Nearly five years in the planning, the colossus entitled Exposure was officially inaugurated last Friday (17 September)
A spokesman for the artist said: ‘The work celebrates a transformation in Gormley’s attempt to evoke the body as a place, transforming his sculptural language from a defined closed surface to an open 3-dimensional drawing-in-space that maps the inner volume of the body and establishes a link between body and space at large.
‘The mass formally associated with the monumental Angel of the North is here replaced by a transparent and porous tracery through which we can register the changing conditions of light and weather and through which an intimate connection with the landscape at large can be made.’

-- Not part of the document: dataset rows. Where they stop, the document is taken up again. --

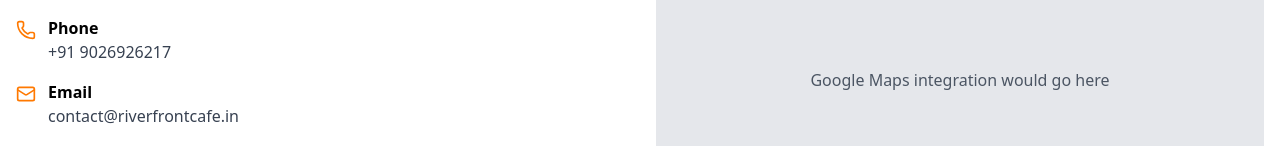
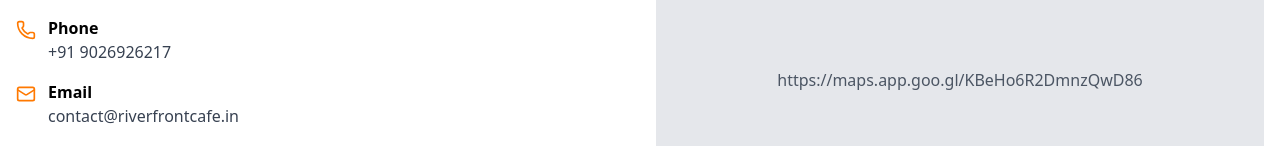
Before and after one commit to RiverFrontCafe/MyWebsite, a React (Vite) app: page / in a window 1280 px wide. Shown: the part 4974-5120 px from the top of the page. Built offline with nearby package versions, Linux system fonts and the light colour scheme.

Commit message:
updated Maps

```diff
--- a/src/App.tsx
+++ b/src/App.tsx
@@ -505,7 +505,7 @@
             <div>
               <h3 className="text-xl font-semibold text-[#164c56] mb-4">Find Us on Map</h3>
               <div className="bg-gray-200 h-64 rounded-lg flex items-center justify-center">
-                <p className="text-gray-600">Google Maps integration would go here</p>
+                <p className="text-gray-600">https://maps.app.goo.gl/KBeHo6R2DmnzQwD86</p>
               </div>
             </div>
           </div>
```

Gormley collaborated on the project with the digital design research centres at Cambridge University, University College London and Royal Haskoning. It was made in Scotland by the pylon manufacturers Had-Fab and took 18 months to fabricate and install.